Graduate Education


The American Academy of Audiology, at its formation, embraced the principle of a doctoral level entry to the practice of audiology (Audiology Today, 1:1988). The Academy recognized that extensive consideration was required regarding both the feasibility and the impact of such a concept on the profession of audiology. In particular, the Academy desired to examine the implications of doctoral-level entry on training programs, public and private institutions, and on those individuals presently practicing in the field.

Thus, a Task Force was appointed by President James Jerger in 1989. The Task Force was charged to study the concept of a professional doctorate in audiology and to make recommendations regarding implementation of the degree. The Task Force was requested to provide a report of its deliberations and recommendations to the Academy's Executive Committee. The members of the Task Force, Lucille Beck, Carl Binnie, Alan Feldman, Barry Freeman, Susan Jerger, Richard Talbott, Chair, and Richard Wilson, met in Houston, Texas on January 26 and 27, 1990.

In their deliberations, the Task Force:

  1. considered open-ended input received directly from the membership of the Academy
  2. examined existing plans on professional doctorates acquired from other organizations
  3. received input based on the experience and expertise of the Task Force members

he report of the Task Force was submitted to and accepted by the Executive Committee of the Academy on February 3, 1990. A writing group (Judy Gravel, Linda Hood, and Rick Talbott) synthesized the Task Force report into a Position Statement for presentation to the Membership at the Academy's Annual Meeting in New Orleans, April 1990.

Position Statement

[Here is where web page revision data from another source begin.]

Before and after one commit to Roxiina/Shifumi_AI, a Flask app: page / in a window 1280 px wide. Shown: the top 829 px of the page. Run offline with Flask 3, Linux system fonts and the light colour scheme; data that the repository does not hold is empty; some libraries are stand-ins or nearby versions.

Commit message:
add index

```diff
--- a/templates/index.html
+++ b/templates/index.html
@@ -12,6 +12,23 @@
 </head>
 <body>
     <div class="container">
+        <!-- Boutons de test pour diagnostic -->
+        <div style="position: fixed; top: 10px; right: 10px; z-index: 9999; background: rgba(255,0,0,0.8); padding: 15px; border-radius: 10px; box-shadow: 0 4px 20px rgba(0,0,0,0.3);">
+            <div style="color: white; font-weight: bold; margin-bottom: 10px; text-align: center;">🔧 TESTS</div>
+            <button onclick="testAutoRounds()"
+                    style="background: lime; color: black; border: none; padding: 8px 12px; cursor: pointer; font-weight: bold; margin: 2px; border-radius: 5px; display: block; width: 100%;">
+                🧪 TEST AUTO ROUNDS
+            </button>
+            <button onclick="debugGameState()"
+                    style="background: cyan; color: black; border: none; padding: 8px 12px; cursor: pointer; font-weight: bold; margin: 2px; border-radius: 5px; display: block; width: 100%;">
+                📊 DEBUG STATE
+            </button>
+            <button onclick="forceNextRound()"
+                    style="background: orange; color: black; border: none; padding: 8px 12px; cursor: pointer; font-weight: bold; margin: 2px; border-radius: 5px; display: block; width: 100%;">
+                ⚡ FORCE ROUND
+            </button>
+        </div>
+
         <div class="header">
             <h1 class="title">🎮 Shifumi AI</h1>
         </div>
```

The American Academy of Audiology endorses the doctoral degree as the appropriate minimal entry level degree for the practice of audiology. This level of training is necessary to ensure the provision of the highest standards of service delivery to individuals with auditory and other related communications disorders. The professional doctorate degree establishes the audiologist in a clearly-defined and prominent role within the health-care delivery system and supports the professional autonomy of the audiologist in the practice of audiology.

To this end, the Academy shall actively seek to influence training institutions, federal and state regulatory agencies, fiscal intermediaries, professional organizations and the general public toward the acceptance of the doctorate as the minimum degree required for the practice of audiology.

Several basic principles are hereby adopted by the Academy to guide its advocacy in this regard, as follows:

  • The Academy shall foster and seek cooperative efforts between itself and other professional organizations and academic institutions pursuant to the development of recommended programs of study for the professional doctorate. The purpose of these recommendations will be to establish academic and clinical requirements for the professional doctorate degree. Such requirements should be sufficiently flexible to facilitate individual university/college variance in the models under which doctoral level education in audiology is provided.
  • The Au.D. is an appropriate designator for the professional doctorate in audiology.
  • A baccalaureate degree from an accredited university/college is recommended for entrance into a professional doctorate program.
  • The Academy does not endorse the grandfathering or entitlement of any degree or title.
  • The Academy will actively encourage university/college programs to modify entrance requirements, provide credit for demonstrated competence in the field, and allow matriculation on a full or part-time basis for audiologists desiring to complete the professional doctorate requirements.

Originally published in Audiology Today, Volume 2, Number 5, September–October, 1990, p. 10